Studio executives—and audiences alike—have emerged from their Labor Day weekends rubbing their eyes and stifling their yawns: “Huh, award seasons starts now?” Well, OK!
Over the weekend, Lionsgate tried to hit the John Ford sweet spot with its prestige picture, 3:10 to Yuma, a western starring Russell Crowe and Christian Bale. It took in a modest $14 million haul, $4 million more than Halloween (#2) in its 2nd week of release and $6 million more than Superbad (#3) in its fourth. (Technically speaking, according to Box Office Mojo, Yuma scored “the highest-grossing non-horror opening” for the weekend. Wow!) Here in the city, the film grossed a little over $200,000 at 10 theaters. Its $20,000 average, while nothing to scoff at, does not inspire a terrible amount of confidence; the studio hopes to transform the film into this year’s Crash, which means they are in for the long haul. (And I mean long … Crash didn’t inspire much confidence at the beginning either—and for some, right up until the point it won its Best Picture Oscar.) So, if you can’t catch the 3:10, there’ll be a 4:10, 4:25 local, and 5:10. Yippee!
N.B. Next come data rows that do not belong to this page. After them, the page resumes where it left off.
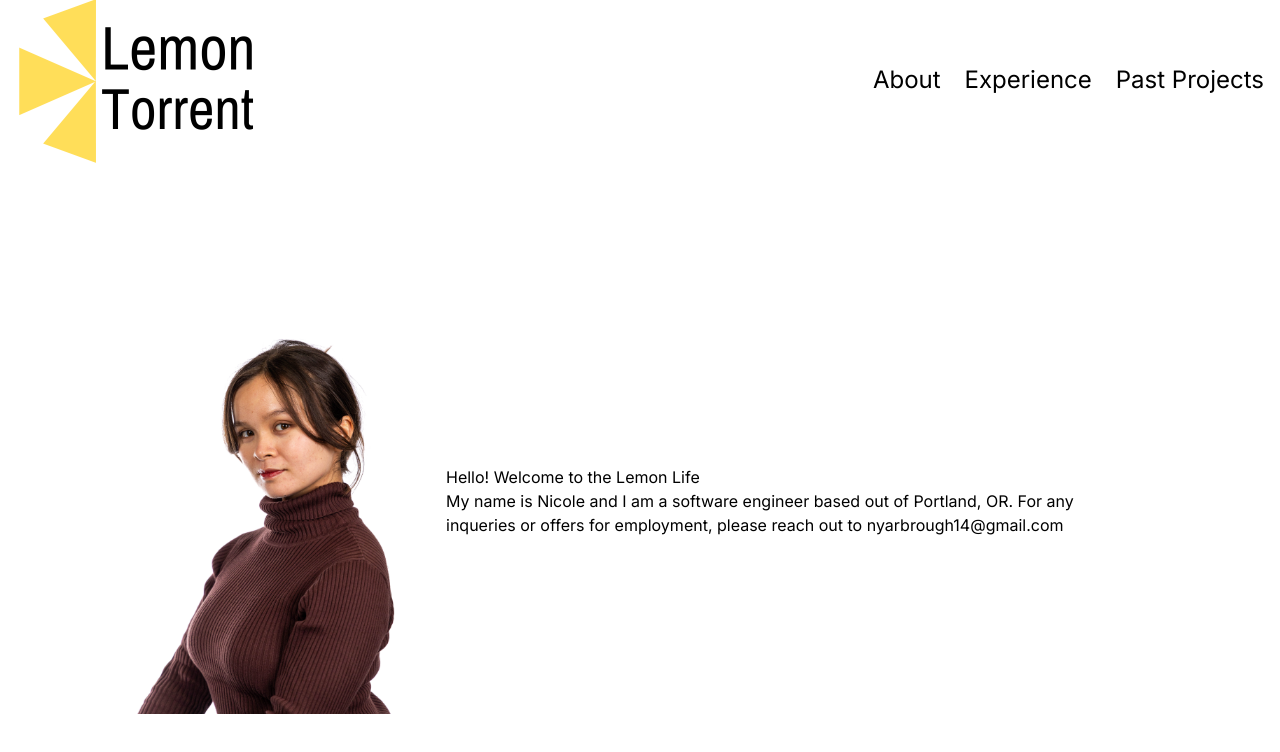
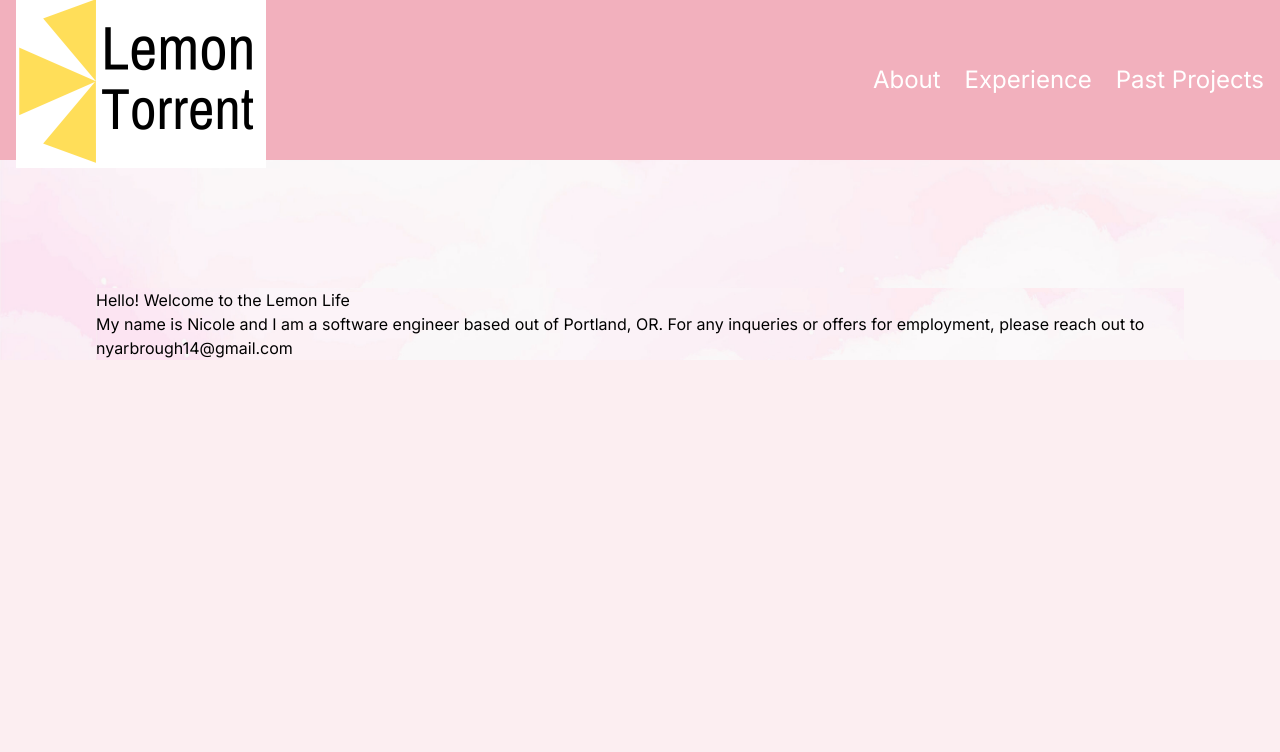
Before and after one commit to LemonTorrent/Personal-Website-2024, a Next.js app: page / in a window 1280 px wide. Shown: the top 752 px of the page. Built offline with nearby package versions, Linux system fonts and the light colour scheme.

Commit message:
Implemented pink color scheme, still working on tidying up work

```diff
--- a/app/components/navigation/navbar/index.tsx
+++ b/app/components/navigation/navbar/index.tsx
@@ -6,7 +6,7 @@ import Button from "./Button";
 const Navbar = () => {
   return (
     <>
-      <div className="w-full h-40 sticky top-0">
+      <div className="w-full h-40 sticky top-0 bg-[#F2B0BD] text-white">
         <div className="container mx-auto px-4 h-full">
           <div className="flex justify-between items-center h-full text-2xl">
             <Logo />
--- a/app/globals.css
+++ b/app/globals.css
@@ -19,8 +19,7 @@
 
 body {
   /* background-color: #1B998B; */
-  background-color: white;
-  /* background-color: #FCEEF1; */
+  background-color: #FCEEF1;
   /* color: #FCF5C7; */
   color: black;
 
@@ -33,14 +32,14 @@ body {
     rgb(var(--background-start-rgb)); */
 }
 
-.homepage-styling {
+/* .homepage-styling {
   display: flex;
   flex-direction: row;
   flex-wrap: wrap;
   width: 100%;
-}
+} */
 
-.text-box-main {
+/* .text-box-main {
   width: 60%;
   display: flex;
   flex-direction: column;
@@ -53,6 +52,13 @@ body {
   flex-direction: column;
   justify-content: center;
   margin-bottom: 10px;
+} */
+
+.homepage-styling {
+  background-image: url(../public/images/edited-cloud-background.png);
+  background-position: center;
+  background-size: cover;
+  background-repeat: no-repeat;
 }
 
 .public {
--- a/app/page.tsx
+++ b/app/page.tsx
@@ -6,19 +6,23 @@ export default function Home() {
 
   return (
     // <main className="flex min-h-screen flex-col items-center justify-between p-24">
+    <div className="homepage-styling">
+
       <main className="content flex flex-col p-24 pb-0 pt-32">
         {/* <div className="z-10 max-w-5xl w-full items-center justify-between font-mono text-sm lg:flex padding:0"> */}
         <div className="">
           <main>
-          <div className="homepage-styling">
-            <div className="image-box">
+
+            <div className="homepage-styling flex flex-col">
+              {/* <div className="image-box">
                 <Image
                     src="/images/Headshot.jpg"
                     alt="Profile Picture"
                     width="350"
                     height="300"
                 />
-            </div>
+              </div> */}
+
               <div className="text-box-main">
                 <h1>Hello! Welcome to the Lemon Life</h1>
                 <p> My name is Nicole and I am a software engineer based out of Portland, OR. For any inqueries or offers for employment, please reach out to nyarbrough14@gmail.com</p>
@@ -28,5 +32,6 @@ export default function Home() {
           </main>
         </div>
       </main>
+    </div>
   )
 }
```
Also changed, not shown: package.json (+5 -5 lines), public/images/edited-cloud-background.png (added), 1 other file (tests, documents, lock files or other folders). Lines whose indentation alone changed are shown as unchanged.
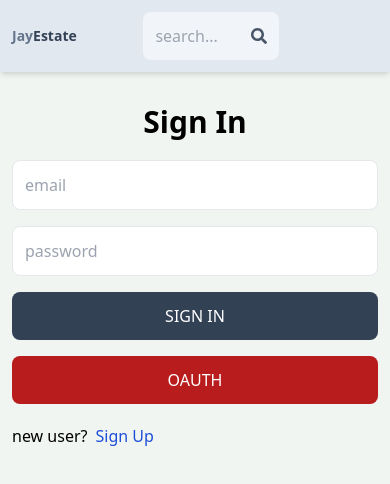
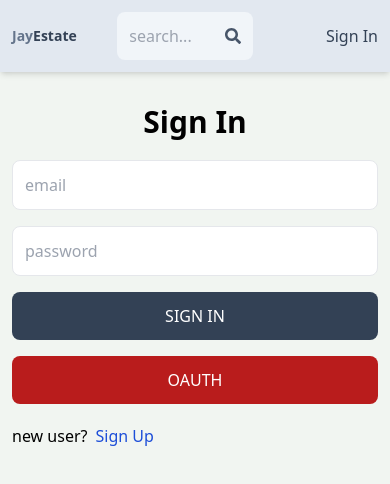
Before and after one commit to jtechmind/mern-estate, a React (Vite) app in the folder client/: page /sign-in in a window 390 px wide. Shown: the top 484 px of the page. Built offline with nearby package versions, Linux system fonts and the light colour scheme; no server answers.

Commit message:
update Header component and make the profile page private.

```diff
--- a/client/src/App.jsx
+++ b/client/src/App.jsx
@@ -6,6 +6,7 @@
 import SignIn from "./pages/SignIn";
 import SignUp from "./pages/SignUp";
 import Header from "./components/Header";
+import PrivateRoute from "./components/PrivateRoute";
 
 function App() {
   return (
@@ -13,13 +14,15 @@
       <Header />
       <Routes>
         <Route path="/" element={<Home />} />
-        <Route path="/profile" element={<Profile />} />
         <Route path="/about" element={<About />} />
         <Route path="/sign-in" element={<SignIn />} />
         <Route path="/sign-up" element={<SignUp />} />
+        {/* <Route path="/profile" element={<Profile />} /> */}
+        <Route element={<PrivateRoute />}>
+          <Route path="/profile" element={<Profile />} />
+        </Route>
       </Routes>
     </BrowserRouter>
   );
 }
-
 export default App;
--- a/client/src/components/Header.jsx
+++ b/client/src/components/Header.jsx
@@ -1,8 +1,10 @@
 import React from "react";
 import { FaSearch } from "react-icons/fa";
 import { Link } from "react-router-dom";
+import { useSelector } from "react-redux";
 
 function Header() {
+  const { currentUser } = useSelector((state) => state.user);
   return (
     <header className="bg-slate-200 shadow-md">
       <div className="flex justify-between items-center max-w-6xl mx-auto p-3">
@@ -21,9 +23,9 @@
           <FaSearch className="text-slate-600" />
         </form>
         <ul className="flex gap-4">
-          <Link to={"/profile"}>
+          <Link to={"/"}>
             <li className="hidden sm:inline text-slate-700 hover:underline">
-              Profile
+              Home
             </li>
           </Link>
           <Link to={"/about"}>
@@ -31,10 +33,17 @@
               About
             </li>
           </Link>
-          <Link to={"/sign-in"}>
-            <li className="hidden sm:inline text-slate-700 hover:underline">
-              Sign In
-            </li>
+
+          <Link to={"/profile"}>
+            {currentUser ? (
+              <img
+                className="rounded-full h-7 w-7 object-cover"
+                src={currentUser.avatar}
+                alt="Profile"
+              />
+            ) : (
+              <li className="text-slate-700 hover:underline">Sign In</li>
+            )}
           </Link>
         </ul>
       </div>
--- /dev/null
+++ b/client/src/components/PrivateRoute.jsx
@@ -0,0 +1,10 @@
+import { useSelector } from "react-redux";
+import { Outlet, Navigate } from "react-router-dom";
+
+function PrivateRoute() {
+  const { currentUser } = useSelector((state) => state.user);
+  return currentUser ? <Outlet /> : <Navigate to={"/sign-in"} />;
+  // return <div>Private Route</div>;
+}
+
+export default PrivateRoute;
```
ThinkFilm also kicked off its awards season push with the documentary In the Shadow of the Moon. The film could not crack the city’s top 10 list, but it was showing only at 2 theaters. Stacked up against the box office and pedigree of documentary behemoth Micheal Moore’s Sicko, this one has a long climb to reach the Oscar summit. Good luck!
Shoot ‘Em Up, starring Clive Owen and Paul Giamatti, couldn’t find its target over the weekend, grossing $5.5 million nationally with about $100,000 coming from Manhattan. Reviewers were polarized. It appears it was a case of bad timing; maybe New Line should have considered releasing this one in early summer, when a gory, fun actioner with no plot could have found a toehold. Things are too serious now.
And this weekend’s Straight-to-Neflix-Queue Award goes to Brothers Solomon, the comedy starring Saturday Night Live’s Will Forte and Arrested Development’s Will Arnett and directed by Mr. Show’s Bob Odenkirk. All funny guys, right? Well, a $500,000 opening is decidedly not funny, especially when the movie cost a reported $10 million. Eek!
Manhattan Weekend Box Office: How moviegoers in the multiplexes of middle America choose to spend their ten-spot is probably a big deal in Hollywood. But here in Manhattan, the hottest movies aren't always the ones making the big bucks nationwide. Using Nielsen numbers for Manhattan theaters alone and comparing them to the performance of the national weekend box office can tell you a lot about our Blue State sensibilities. Or nothing at all! Each Monday afternoon, we will bring you the results.